While Lewis contents himself with exposing the ungainly, cruel man behind the pulpit quacksalver, Peake paints no such plain indictment. Peake lampoons not only his self-righteous hero, not just religion, but the physical and spiritual life at the root of any discussion of belief or the lack thereof.
Peake doesn't fall hard on one side or the other, but gives us equally wonderful and absurd arguments for both at once. A reader looking to be instructed or justified will spend all of their time searching. Peake makes it clear that he doesn't have the answers, but he does provide a good number of questions, and each is arm-in-arm with chortles.
There is no preachy author surrogate here, nor the comeuppance of a fable. Yet this lack of direction sometimes injures the work. While 'Gormenghast' moves about these difficult questions slowly, giving a reader a clear view before drifting on grandly, 'Pye' alights quickly and then is on to the next. There is little evidence of Peake's mastery of language and style, though a keen eye will see 'Pye' as a sleek and elegant counterpoint to 'Gormenghast's' wrought and grandiose.
Both books move slowly, and both are grounded in their settings. 'Gormenghast's' measured pace is that of the ancient castle: the gait of a museum-goer turning always to some new and unexpected wonder of old. 'Pye's' is more akin to it's dreary, peculiar island: a walk along the shore, where some sights will pique the eye, but will more often leave the mind roaming than rapt.
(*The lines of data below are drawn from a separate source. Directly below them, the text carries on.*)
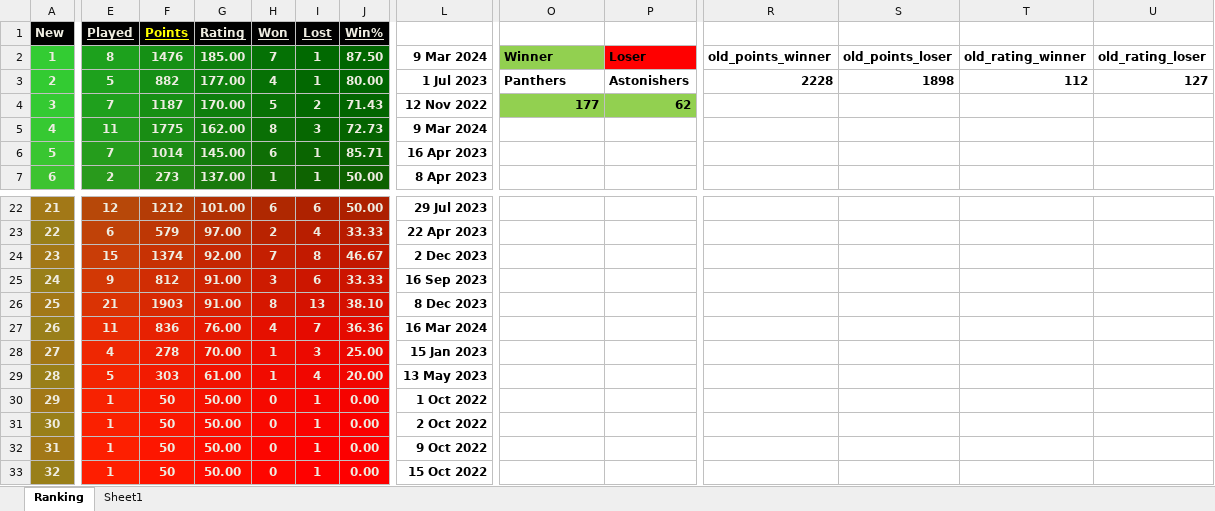
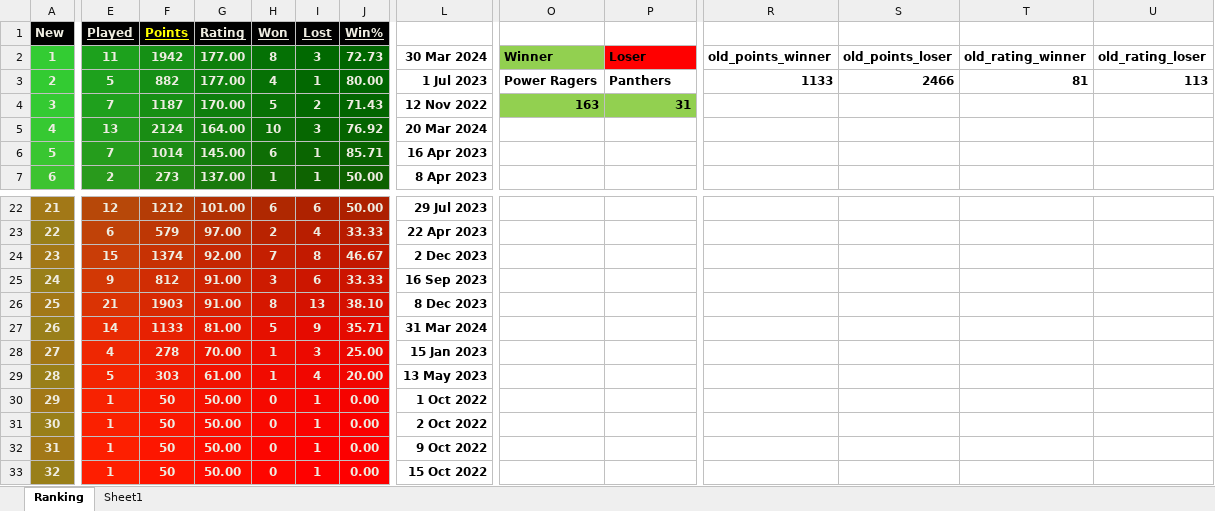
Before and after one commit to Sachienmittal/RRCC, an Excel workbook: Records/Rankings 2023.xlsm, sheet Ranking, drawn as a sheet; only a part is shown, gaps mark what is left out; values as stored, in another font and other column widths than the file's, no borders; conditional formats not drawn; the diff covers the shown part only; the diff names each change by its address in the sheet, - before the commit and + after, or states it on an @@ line.

Commit message:
BBL league finish

```diff
--- a/Records/Rankings 2023.xlsm (sheet Ranking)
+++ b/Records/Rankings 2023.xlsm (sheet Ranking)
-E2 (Played): 8
+E2 (Played): 11
-F2 (Points): 1476
+F2 (Points): 1942
-G2 (Rating): 185.00
+G2 (Rating): 177.00
-H2 (Won): 7
+H2 (Won): 8
-I2 (Lost): 1
+I2 (Lost): 3
-J2 (Win%): 87.50
+J2 (Win%): 72.73
-L2: 9 Mar 2024
+L2: 30 Mar 2024
-O3: Panthers
+O3: Power Ragers
-P3: Astonishers
+P3: Panthers
-R3: 2228
+R3: 1133
-S3: 1898
+S3: 2466
-T3: 112
+T3: 81
-U3: 127
+U3: 113
-O4: 177
+O4: 163
-P4: 62
+P4: 31
-E5 (Played): 11
+E5 (Played): 13
-F5 (Points): 1775
+F5 (Points): 2124
-G5 (Rating): 162.00
+G5 (Rating): 164.00
-H5 (Won): 8
+H5 (Won): 10
-J5 (Win%): 72.73
+J5 (Win%): 76.92
-L5: 9 Mar 2024
+L5: 20 Mar 2024
-E27 (Played): 11
+E27 (Played): 14
-F27 (Points): 836
+F27 (Points): 1133
-G27 (Rating): 76.00
+G27 (Rating): 81.00
-H27 (Won): 4
+H27 (Won): 5
-I27 (Lost): 7
+I27 (Lost): 9
-J27 (Win%): 36.36
+J27 (Win%): 35.71
-L27: 16 Mar 2024
+L27: 31 Mar 2024
```
Also changed, not shown: 22 edited cells elsewhere in this sheet.
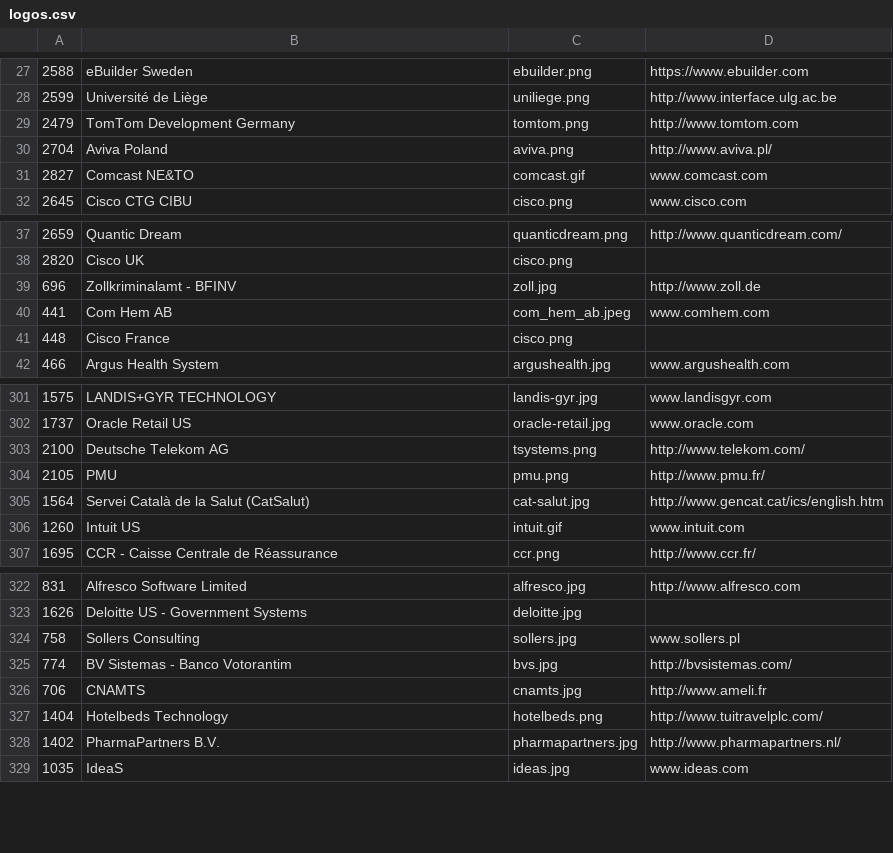
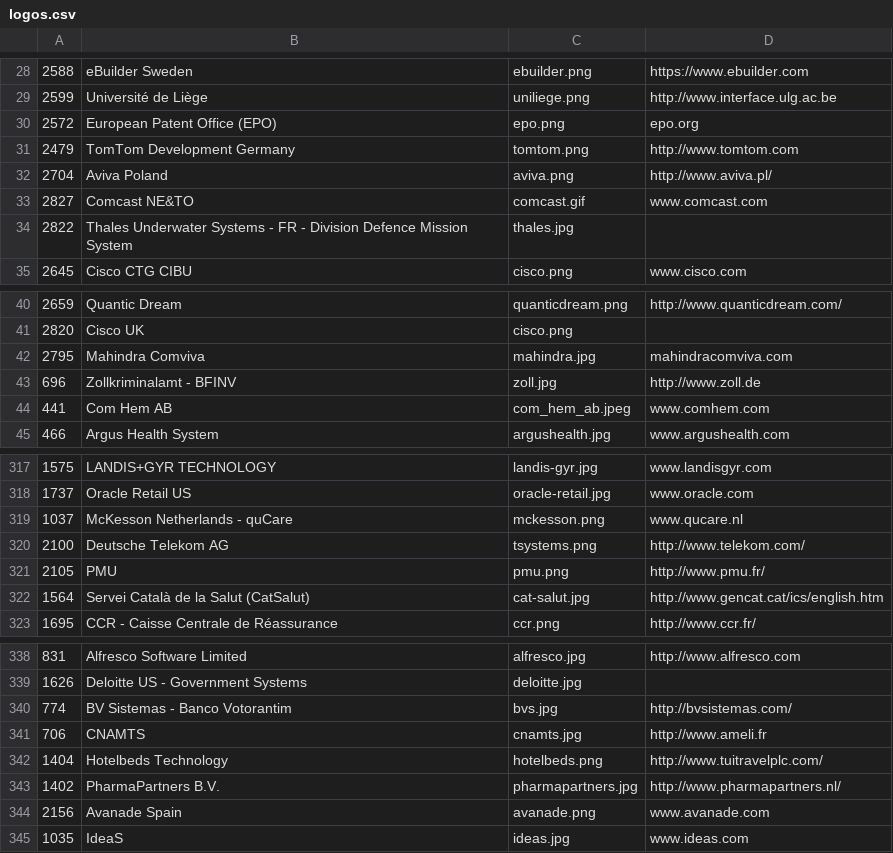
Before and after one commit to SonarSource/websites, a CSV file: _scripts/logos.csv, drawn as a sheet; only a part is shown, gaps mark what is left out; removed rows and columns are numbered as before the commit, all else as after; the diff covers the shown part only; the diff names each change by its address in the sheet, - before the commit and + after, or states it on an @@ line.

```diff
--- a/_scripts/logos.csv
+++ b/_scripts/logos.csv
+row 30: 2572 | European Patent Office (EPO) | epo.png | epo.org
+row 34: 2822 | Thales Underwater Systems - FR - Division Defence Mission System | thales.jpg
+row 42: 2795 | Mahindra Comviva | mahindra.jpg | mahindracomviva.com
-row 41: 448 | Cisco France | cisco.png
+row 319: 1037 | McKesson Netherlands - quCare | mckesson.png | www.qucare.nl
-row 306: 1260 | Intuit US | intuit.gif | www.intuit.com
-row 324: 758 | Sollers Consulting | sollers.jpg | www.sollers.pl
+row 344: 2156 | Avanade Spain | avanade.png | www.avanade.com
```
Also changed, not shown: 16 added rows, 1 removed row, 1 moved row and 7 edited cells elsewhere in this file, 1 other file.
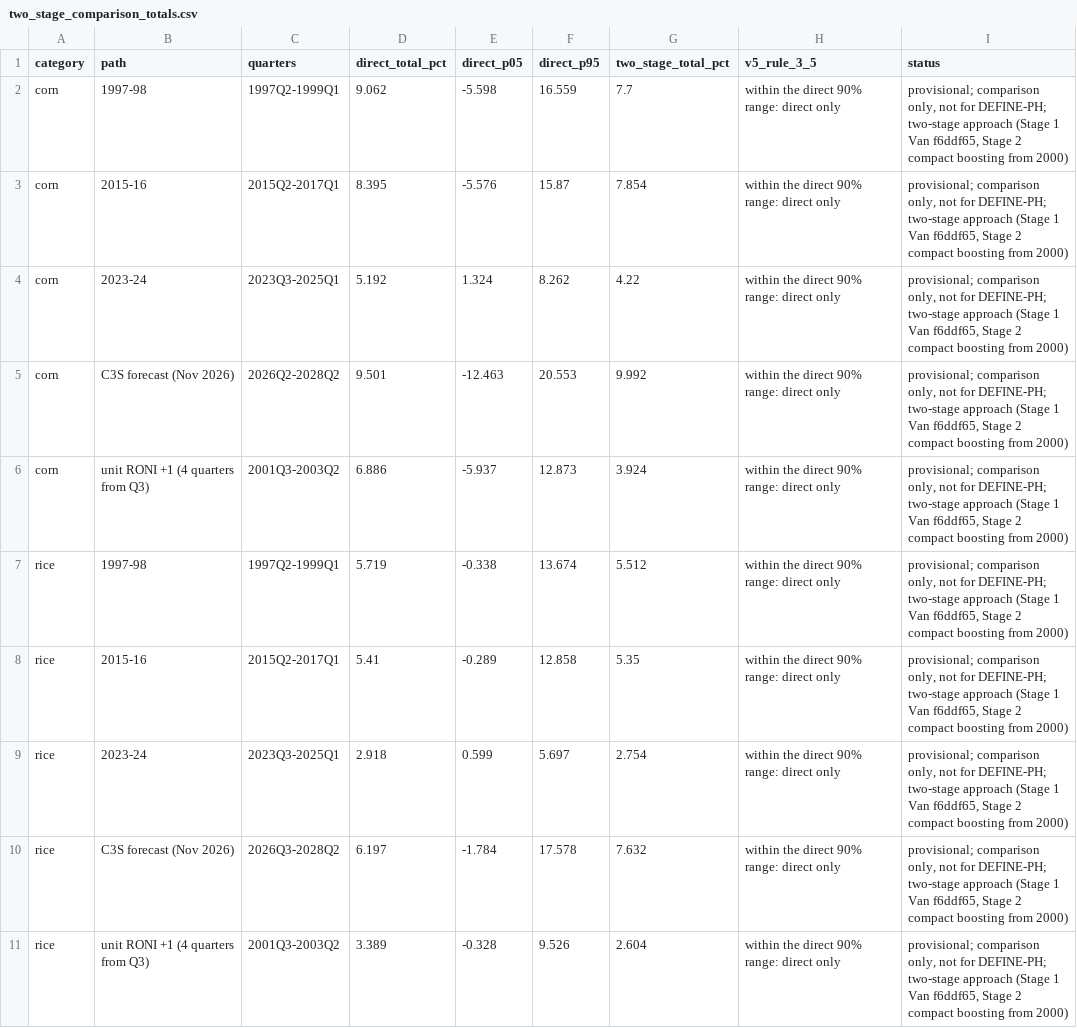
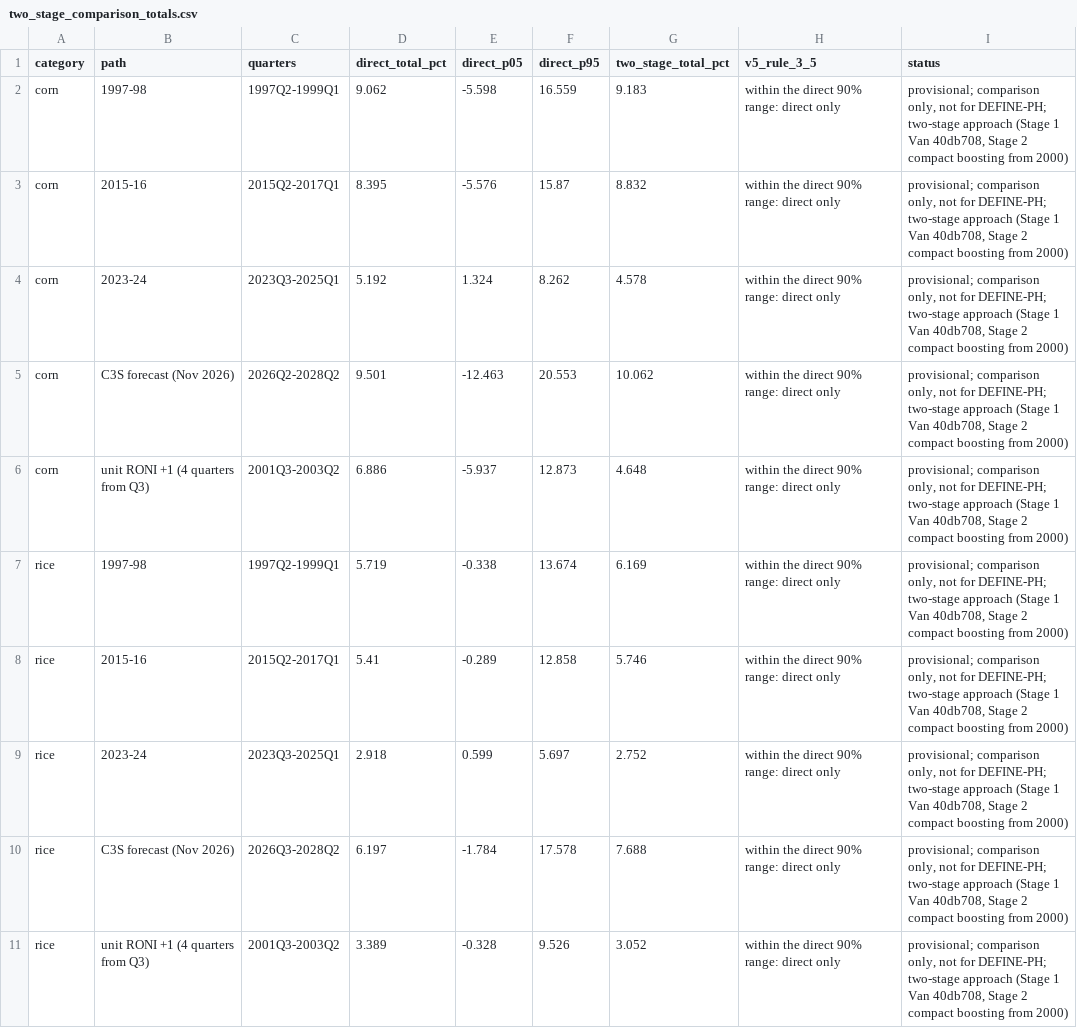
Before and after one commit to vantran1/en_shock, a CSV file: outputs/delivery/comparison/two_stage_comparison_totals.csv, drawn as a sheet.

```diff
--- a/outputs/delivery/comparison/two_stage_comparison_totals.csv
+++ b/outputs/delivery/comparison/two_stage_comparison_totals.csv
@@ -1,11 +1,11 @@
 category,path,quarters,direct_total_pct,direct_p05,direct_p95,two_stage_total_pct,v5_rule_3_5,status
-corn,1997-98,1997Q2-1999Q1,9.062,-5.598,16.559,7.7,within the direct 90% range: direct only,"provisional; comparison only, not for DEFINE-PH; two-stage approach (Stage 1 Van f6ddf65, Stage 2 compact boosting from 2000)"
-corn,2015-16,2015Q2-2017Q1,8.395,-5.576,15.87,7.854,within the direct 90% range: direct only,"provisional; comparison only, not for DEFINE-PH; two-stage approach (Stage 1 Van f6ddf65, Stage 2 compact boosting from 2000)"
-corn,2023-24,2023Q3-2025Q1,5.192,1.324,8.262,4.22,within the direct 90% range: direct only,"provisional; comparison only, not for DEFINE-PH; two-stage approach (Stage 1 Van f6ddf65, Stage 2 compact boosting from 2000)"
-corn,C3S forecast (Nov 2026),2026Q2-2028Q2,9.501,-12.463,20.553,9.992,within the direct 90% range: direct only,"provisional; comparison only, not for DEFINE-PH; two-stage approach (Stage 1 Van f6ddf65, Stage 2 compact boosting from 2000)"
-corn,unit RONI +1 (4 quarters from Q3),2001Q3-2003Q2,6.886,-5.937,12.873,3.924,within the direct 90% range: direct only,"provisional; comparison only, not for DEFINE-PH; two-stage approach (Stage 1 Van f6ddf65, Stage 2 compact boosting from 2000)"
-rice,1997-98,1997Q2-1999Q1,5.719,-0.338,13.674,5.512,within the direct 90% range: direct only,"provisional; comparison only, not for DEFINE-PH; two-stage approach (Stage 1 Van f6ddf65, Stage 2 compact boosting from 2000)"
-rice,2015-16,2015Q2-2017Q1,5.41,-0.289,12.858,5.35,within the direct 90% range: direct only,"provisional; comparison only, not for DEFINE-PH; two-stage approach (Stage 1 Van f6ddf65, Stage 2 compact boosting from 2000)"
-rice,2023-24,2023Q3-2025Q1,2.918,0.599,5.697,2.754,within the direct 90% range: direct only,"provisional; comparison only, not for DEFINE-PH; two-stage approach (Stage 1 Van f6ddf65, Stage 2 compact boosting from 2000)"
-rice,C3S forecast (Nov 2026),2026Q3-2028Q2,6.197,-1.784,17.578,7.632,within the direct 90% range: direct only,"provisional; comparison only, not for DEFINE-PH; two-stage approach (Stage 1 Van f6ddf65, Stage 2 compact boosting from 2000)"
-rice,unit RONI +1 (4 quarters from Q3),2001Q3-2003Q2,3.389,-0.328,9.526,2.604,within the direct 90% range: direct only,"provisional; comparison only, not for DEFINE-PH; two-stage approach (Stage 1 Van f6ddf65, Stage 2 compact boosting from 2000)"
+corn,1997-98,1997Q2-1999Q1,9.062,-5.598,16.559,9.183,within the direct 90% range: direct only,"provisional; comparison only, not for DEFINE-PH; two-stage approach (Stage 1 Van 40db708, Stage 2 compact boosting from 2000)"
+corn,2015-16,2015Q2-2017Q1,8.395,-5.576,15.87,8.832,within the direct 90% range: direct only,"provisional; comparison only, not for DEFINE-PH; two-stage approach (Stage 1 Van 40db708, Stage 2 compact boosting from 2000)"
+corn,2023-24,2023Q3-2025Q1,5.192,1.324,8.262,4.578,within the direct 90% range: direct only,"provisional; comparison only, not for DEFINE-PH; two-stage approach (Stage 1 Van 40db708, Stage 2 compact boosting from 2000)"
+corn,C3S forecast (Nov 2026),2026Q2-2028Q2,9.501,-12.463,20.553,10.062,within the direct 90% range: direct only,"provisional; comparison only, not for DEFINE-PH; two-stage approach (Stage 1 Van 40db708, Stage 2 compact boosting from 2000)"
+corn,unit RONI +1 (4 quarters from Q3),2001Q3-2003Q2,6.886,-5.937,12.873,4.648,within the direct 90% range: direct only,"provisional; comparison only, not for DEFINE-PH; two-stage approach (Stage 1 Van 40db708, Stage 2 compact boosting from 2000)"
+rice,1997-98,1997Q2-1999Q1,5.719,-0.338,13.674,6.169,within the direct 90% range: direct only,"provisional; comparison only, not for DEFINE-PH; two-stage approach (Stage 1 Van 40db708, Stage 2 compact boosting from 2000)"
+rice,2015-16,2015Q2-2017Q1,5.41,-0.289,12.858,5.746,within the direct 90% range: direct only,"provisional; comparison only, not for DEFINE-PH; two-stage approach (Stage 1 Van 40db708, Stage 2 compact boosting from 2000)"
+rice,2023-24,2023Q3-2025Q1,2.918,0.599,5.697,2.752,within the direct 90% range: direct only,"provisional; comparison only, not for DEFINE-PH; two-stage approach (Stage 1 Van 40db708, Stage 2 compact boosting from 2000)"
+rice,C3S forecast (Nov 2026),2026Q3-2028Q2,6.197,-1.784,17.578,7.688,within the direct 90% range: direct only,"provisional; comparison only, not for DEFINE-PH; two-stage approach (Stage 1 Van 40db708, Stage 2 compact boosting from 2000)"
+rice,unit RONI +1 (4 quarters from Q3),2001Q3-2003Q2,3.389,-0.328,9.526,3.052,within the direct 90% range: direct only,"provisional; comparison only, not for DEFINE-PH; two-stage approach (Stage 1 Van 40db708, Stage 2 compact boosting from 2000)"
```
Also changed, not shown: outputs/delivery/comparison/two_stage_comparison.csv, outputs/tables/two_stage_draws.csv, 23 other files.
It is a testament to Peake's wryness and sense of character that this light, undecided, often pointless tale comes off as amusing, sweet, and even original. His mildly fantastical religious parable calls to mind both another Brit and another Lewis: Clive Staples, but Peake has writ a religious send-up that is more even-handed and much less bitter.
First the grand fantasy of 'Gormenghast' deflates Tolkien's pretension, then Peake's follow-up highlights the short sight of yet another Inkling. Shame I'll never teach Lit, this one has a lot of cross-pollinating going on.(less)
Much more heartfelt than your usual constructed new age mysticism, but still falls to false separations and idealism. This is achieved by the inclusio...moreMuch more heartfelt than your usual constructed new age mysticism, but still falls to false separations and idealism. This is achieved by the inclusion of representational figures which do not stand in allegorically, but rather conceptually, and hence become not pure symbols but a set of tools for the construction of different philosophical scenarios.
The book also presents the requisite complexity needed for a holistic view of emotions and interaction, but falls to the very French fault of the author (or author surrogate) declaring themselves entirely correct about points which warrant more discussion and thought.
There is a fine line here between using such a representation to further thought by confrontation and trying to quiet it with thought terminating cliches. The reader may decide for themselves when Saint-Exupary crosses from one to the other.
It is unfortunate that a staple of children's literature is the stalwart declaration of comforting half-truths, but this is not uncommon even in adult books. Most New Age and Self-Help works are simply an extension of this to the (ostensibly) adult mind.
Unlike those myths of self-justification, the Little Prince occasionally presents some sense of wonder and mystery that overcomes the otherwise simple message. Its no Carroll, but there are times that it approaches that level of surrealism that opens a child's mind to something heretofore unimaginable.
Yet it is overall too self-satisfied with its message of naive wonder and reassuring but empty 'specialness'.(less)